Trouble with Lichen, first published 1960.
This thought was immediately followed by a pleasant sense of self-congratulation, for in a school like St Merryn's High you not only teach and attempt to educate a child; you conduct a kind of jungle warefare on her behalf - and the better looking the child, the more slender, generally speaking, are her chances of survival, for the partisans of ignorance enfilade your route in greater numbers.
Random Quest, first published 1961.
‘Yet by all the evidence he was - until the spring of 1953, at any rate, a perfectly normal young man. His full name is Colin Wayland Trafford. He was born in 1921, in Solihull, the son of a solicitor. He went to Chartowe School 1934. Enlisted in the army 1939. Left it, with the rank of Captain 1945. Went up to Cambridge. Took a good degree in Physics 1949. Joined Electro-Physical Industries on the managerial side that same year. Married Della Stevens 1950. Became a widower 1951. Received injuries in a laboratory demonstration accident early in 1953. Spent the following five weeks in St Merryn's Hospital. Began his first approaches to members of the Harshom family for information regarding Ottilie Harshom about a month after his discharge from hospital.’
Worlds to Barter, first published in May 1931.
'Since the year 2000 the Lestrange battery, of which you have heard me speak, had been almost the only driving agent for machinery. In 2000, Mr. Lestrange, the internal combustion engine will have passed away. The whole world’s trams, ships, planes, radios, cranes, everything save the most ponderous machines will be depending upon your discovery.
'It is strange to tell a man of his results before the experiment has been made. Nevertheless I assure you that your little storage battery is going to have a greater effect upon the whole world than any other single invention in the history of mankind. Even the machine which brought me here depended upon a modified form of your battery to carry it across half a million years.'
Wanderers of Time, first published in March 1933.
'These,' he said, with a wave of his hand, 'are the only means we have of regaining our own time.

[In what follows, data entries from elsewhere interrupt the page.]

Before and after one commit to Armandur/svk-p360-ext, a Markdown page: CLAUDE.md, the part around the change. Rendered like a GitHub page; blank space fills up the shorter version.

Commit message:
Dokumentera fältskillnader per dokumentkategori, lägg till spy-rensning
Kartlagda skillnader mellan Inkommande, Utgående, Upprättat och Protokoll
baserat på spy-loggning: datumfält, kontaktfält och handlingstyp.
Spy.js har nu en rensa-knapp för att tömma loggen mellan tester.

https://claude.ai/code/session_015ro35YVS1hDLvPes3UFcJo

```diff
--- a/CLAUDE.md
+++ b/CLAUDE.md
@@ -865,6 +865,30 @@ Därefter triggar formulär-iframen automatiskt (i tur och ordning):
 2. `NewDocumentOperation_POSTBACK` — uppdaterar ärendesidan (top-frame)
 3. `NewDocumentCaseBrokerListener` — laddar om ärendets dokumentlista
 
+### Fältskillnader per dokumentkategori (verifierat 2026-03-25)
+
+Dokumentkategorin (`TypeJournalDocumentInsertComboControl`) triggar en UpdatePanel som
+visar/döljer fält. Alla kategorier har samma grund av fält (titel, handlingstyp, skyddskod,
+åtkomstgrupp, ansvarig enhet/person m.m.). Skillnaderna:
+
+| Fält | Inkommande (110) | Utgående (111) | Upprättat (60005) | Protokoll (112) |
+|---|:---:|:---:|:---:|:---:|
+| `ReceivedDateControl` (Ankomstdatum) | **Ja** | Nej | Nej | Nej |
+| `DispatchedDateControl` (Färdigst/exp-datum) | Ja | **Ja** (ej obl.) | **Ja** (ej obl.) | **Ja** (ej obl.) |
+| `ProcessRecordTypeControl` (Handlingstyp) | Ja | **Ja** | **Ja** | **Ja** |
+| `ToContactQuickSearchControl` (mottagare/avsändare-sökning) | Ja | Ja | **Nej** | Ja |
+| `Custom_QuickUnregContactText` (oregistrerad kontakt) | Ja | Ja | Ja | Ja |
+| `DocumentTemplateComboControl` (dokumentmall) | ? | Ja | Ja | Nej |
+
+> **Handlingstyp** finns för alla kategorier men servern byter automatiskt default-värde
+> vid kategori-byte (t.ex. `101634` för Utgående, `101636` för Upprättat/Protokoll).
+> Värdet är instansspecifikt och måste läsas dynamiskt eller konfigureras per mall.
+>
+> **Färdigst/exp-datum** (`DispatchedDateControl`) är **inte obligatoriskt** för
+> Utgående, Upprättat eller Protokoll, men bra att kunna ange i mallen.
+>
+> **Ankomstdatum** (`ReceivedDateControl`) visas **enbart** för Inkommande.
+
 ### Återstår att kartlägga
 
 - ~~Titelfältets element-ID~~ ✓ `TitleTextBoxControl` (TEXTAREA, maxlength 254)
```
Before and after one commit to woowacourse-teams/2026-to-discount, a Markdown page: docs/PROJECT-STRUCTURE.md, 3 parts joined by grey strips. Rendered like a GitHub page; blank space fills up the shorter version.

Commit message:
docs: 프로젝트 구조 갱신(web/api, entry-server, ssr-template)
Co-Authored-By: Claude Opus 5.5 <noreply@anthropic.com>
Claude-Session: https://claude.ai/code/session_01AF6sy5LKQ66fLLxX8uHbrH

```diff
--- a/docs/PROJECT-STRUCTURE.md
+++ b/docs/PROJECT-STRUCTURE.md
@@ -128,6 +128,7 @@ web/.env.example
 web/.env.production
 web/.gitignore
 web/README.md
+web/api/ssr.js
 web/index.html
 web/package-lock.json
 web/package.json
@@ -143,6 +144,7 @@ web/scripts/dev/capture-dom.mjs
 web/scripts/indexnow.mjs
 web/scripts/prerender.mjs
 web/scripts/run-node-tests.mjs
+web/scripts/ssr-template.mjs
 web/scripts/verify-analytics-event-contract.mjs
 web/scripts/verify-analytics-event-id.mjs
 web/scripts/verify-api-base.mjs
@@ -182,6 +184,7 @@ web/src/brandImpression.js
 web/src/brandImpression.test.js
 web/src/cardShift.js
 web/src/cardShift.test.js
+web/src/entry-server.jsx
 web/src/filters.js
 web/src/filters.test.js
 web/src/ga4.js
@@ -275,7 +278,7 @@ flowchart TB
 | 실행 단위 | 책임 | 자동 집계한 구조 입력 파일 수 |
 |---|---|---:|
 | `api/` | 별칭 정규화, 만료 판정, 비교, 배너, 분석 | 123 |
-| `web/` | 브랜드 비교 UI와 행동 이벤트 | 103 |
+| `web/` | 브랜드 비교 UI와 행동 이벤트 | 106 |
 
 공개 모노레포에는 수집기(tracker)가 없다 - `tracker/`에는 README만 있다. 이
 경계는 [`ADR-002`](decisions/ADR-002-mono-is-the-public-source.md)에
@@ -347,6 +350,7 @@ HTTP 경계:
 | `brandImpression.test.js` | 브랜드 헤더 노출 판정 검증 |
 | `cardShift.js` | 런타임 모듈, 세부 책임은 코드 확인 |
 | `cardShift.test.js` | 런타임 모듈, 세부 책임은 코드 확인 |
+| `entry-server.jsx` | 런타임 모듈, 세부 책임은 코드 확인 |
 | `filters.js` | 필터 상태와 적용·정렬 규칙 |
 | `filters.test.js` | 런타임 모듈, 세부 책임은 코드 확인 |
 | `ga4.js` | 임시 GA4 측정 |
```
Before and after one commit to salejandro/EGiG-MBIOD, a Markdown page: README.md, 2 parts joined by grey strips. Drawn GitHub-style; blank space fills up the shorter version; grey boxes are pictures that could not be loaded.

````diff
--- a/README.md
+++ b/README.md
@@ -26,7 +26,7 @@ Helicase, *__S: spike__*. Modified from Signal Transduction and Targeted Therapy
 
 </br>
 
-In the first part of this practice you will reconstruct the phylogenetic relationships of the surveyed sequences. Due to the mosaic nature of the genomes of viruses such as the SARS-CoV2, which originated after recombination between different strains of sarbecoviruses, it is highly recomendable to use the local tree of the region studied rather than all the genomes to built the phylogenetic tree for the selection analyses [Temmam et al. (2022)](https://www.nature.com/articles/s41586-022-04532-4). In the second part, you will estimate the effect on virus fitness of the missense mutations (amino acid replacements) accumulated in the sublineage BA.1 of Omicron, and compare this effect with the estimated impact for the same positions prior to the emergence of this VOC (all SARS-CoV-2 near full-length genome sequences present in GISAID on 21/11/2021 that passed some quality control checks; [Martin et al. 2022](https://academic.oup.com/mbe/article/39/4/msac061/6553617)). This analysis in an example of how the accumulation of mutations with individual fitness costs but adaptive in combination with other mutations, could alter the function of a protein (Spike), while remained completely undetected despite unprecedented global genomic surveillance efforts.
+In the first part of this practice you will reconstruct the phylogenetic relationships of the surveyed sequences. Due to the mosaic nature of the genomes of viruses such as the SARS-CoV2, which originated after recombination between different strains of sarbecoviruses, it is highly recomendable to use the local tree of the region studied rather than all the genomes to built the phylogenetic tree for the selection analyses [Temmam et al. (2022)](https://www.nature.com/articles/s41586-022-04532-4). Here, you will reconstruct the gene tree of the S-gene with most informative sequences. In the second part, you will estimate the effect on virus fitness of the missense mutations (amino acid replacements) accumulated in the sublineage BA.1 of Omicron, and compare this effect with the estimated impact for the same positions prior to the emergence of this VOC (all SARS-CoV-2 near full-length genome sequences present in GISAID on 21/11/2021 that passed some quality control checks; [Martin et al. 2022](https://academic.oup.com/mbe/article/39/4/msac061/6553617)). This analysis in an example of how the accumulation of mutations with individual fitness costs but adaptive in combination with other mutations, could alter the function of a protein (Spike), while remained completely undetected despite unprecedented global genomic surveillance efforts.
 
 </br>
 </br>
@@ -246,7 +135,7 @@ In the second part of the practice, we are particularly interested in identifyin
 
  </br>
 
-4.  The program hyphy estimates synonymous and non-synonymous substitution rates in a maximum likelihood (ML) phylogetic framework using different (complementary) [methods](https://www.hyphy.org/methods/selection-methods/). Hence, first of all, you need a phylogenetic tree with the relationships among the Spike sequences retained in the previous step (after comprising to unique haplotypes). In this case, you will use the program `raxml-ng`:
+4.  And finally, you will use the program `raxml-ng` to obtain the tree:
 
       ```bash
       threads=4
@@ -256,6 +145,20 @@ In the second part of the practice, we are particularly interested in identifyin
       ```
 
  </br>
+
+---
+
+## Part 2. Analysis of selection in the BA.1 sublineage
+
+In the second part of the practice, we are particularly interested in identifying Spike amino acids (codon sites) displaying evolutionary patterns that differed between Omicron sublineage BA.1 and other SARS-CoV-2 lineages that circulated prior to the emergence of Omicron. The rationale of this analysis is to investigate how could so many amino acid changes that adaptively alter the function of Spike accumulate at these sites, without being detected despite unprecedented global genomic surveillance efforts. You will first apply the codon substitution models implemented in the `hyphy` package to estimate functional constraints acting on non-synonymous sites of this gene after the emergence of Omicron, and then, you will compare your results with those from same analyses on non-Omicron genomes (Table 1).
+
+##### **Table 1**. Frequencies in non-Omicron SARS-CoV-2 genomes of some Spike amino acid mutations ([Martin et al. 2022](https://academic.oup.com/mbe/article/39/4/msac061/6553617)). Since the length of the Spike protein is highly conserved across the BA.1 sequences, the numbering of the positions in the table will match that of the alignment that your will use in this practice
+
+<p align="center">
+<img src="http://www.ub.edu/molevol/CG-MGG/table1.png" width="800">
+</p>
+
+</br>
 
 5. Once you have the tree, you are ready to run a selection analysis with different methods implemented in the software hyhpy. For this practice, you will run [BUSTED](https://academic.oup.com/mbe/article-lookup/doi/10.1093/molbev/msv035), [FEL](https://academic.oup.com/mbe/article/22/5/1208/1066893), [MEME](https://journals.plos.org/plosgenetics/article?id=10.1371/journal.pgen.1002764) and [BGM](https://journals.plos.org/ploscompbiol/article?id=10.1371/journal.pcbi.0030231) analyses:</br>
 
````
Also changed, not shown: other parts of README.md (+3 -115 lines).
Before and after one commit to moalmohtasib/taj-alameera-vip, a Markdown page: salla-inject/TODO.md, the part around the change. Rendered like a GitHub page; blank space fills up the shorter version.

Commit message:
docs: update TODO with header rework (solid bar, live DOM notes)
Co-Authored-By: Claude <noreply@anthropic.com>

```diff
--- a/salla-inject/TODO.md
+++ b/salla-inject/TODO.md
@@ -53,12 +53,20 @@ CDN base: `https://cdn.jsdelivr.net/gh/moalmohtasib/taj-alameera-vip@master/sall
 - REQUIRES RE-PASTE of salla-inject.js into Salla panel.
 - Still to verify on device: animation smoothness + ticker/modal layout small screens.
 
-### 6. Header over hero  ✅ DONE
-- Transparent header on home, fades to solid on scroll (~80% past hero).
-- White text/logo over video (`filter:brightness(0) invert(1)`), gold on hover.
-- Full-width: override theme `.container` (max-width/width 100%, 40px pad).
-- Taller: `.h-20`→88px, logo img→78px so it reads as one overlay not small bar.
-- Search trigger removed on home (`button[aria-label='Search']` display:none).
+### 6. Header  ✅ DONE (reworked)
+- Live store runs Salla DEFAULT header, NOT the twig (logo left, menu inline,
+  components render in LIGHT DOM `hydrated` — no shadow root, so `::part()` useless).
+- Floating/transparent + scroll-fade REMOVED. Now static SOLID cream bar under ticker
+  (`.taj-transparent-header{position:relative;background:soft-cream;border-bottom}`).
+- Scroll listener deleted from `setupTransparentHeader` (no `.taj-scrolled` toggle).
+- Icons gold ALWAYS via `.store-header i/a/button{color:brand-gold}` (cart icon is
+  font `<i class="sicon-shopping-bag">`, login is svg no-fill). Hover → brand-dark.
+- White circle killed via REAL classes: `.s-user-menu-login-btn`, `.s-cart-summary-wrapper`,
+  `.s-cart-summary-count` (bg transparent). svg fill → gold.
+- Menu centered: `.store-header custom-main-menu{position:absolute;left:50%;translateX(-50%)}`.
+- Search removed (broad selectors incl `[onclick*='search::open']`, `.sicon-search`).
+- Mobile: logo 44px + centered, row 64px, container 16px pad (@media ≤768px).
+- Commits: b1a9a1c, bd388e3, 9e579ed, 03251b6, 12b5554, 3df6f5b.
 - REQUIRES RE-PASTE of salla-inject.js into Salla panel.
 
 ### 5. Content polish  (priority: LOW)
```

We cannot take them bodily with us. But we must select the more intricate and essential parts and carry them off. We may be able to discover material for framework, but such things as vacuum tubes, Lestrange batteries, light-impulse cells and the like, would be a great labour to construct – even if we could do so, which is doubtful.'
Time Machine Appearence
Worlds to Barter, first published May 1931.
He snatched it, and turned to the machine behind him. Hurriedly, he raised the contraption from its side to a vertical position. More than anything else, it seemed to resemble the skeleton framework of a miniature building using, instead of steel, bright silvery bars which criss-crossed in all directions. Enmeshed in them was a bucket seat, before which were arrayed two rows of dials. There was no time for a further examination.
Wanderers of Time, first published Mar 1933.
Del's machine bore no resemblance to his own. The impression it gave was of a cubical cage with six foot sides and built of an intricate criss-cross strutting of two metals, one silvery, and the other, black. A padded bucket seat was set in the middle with a small control board before it. The driving mechanism was evidently contained in three black boxes clamped to the base framework and inter-connected by heavy cables. Roy's heart sank as he saw it. An idea that parts of his own cylinder might he used to render Del's machine workable, was roughly quashed. The two contrivances had nothing constructionally in common.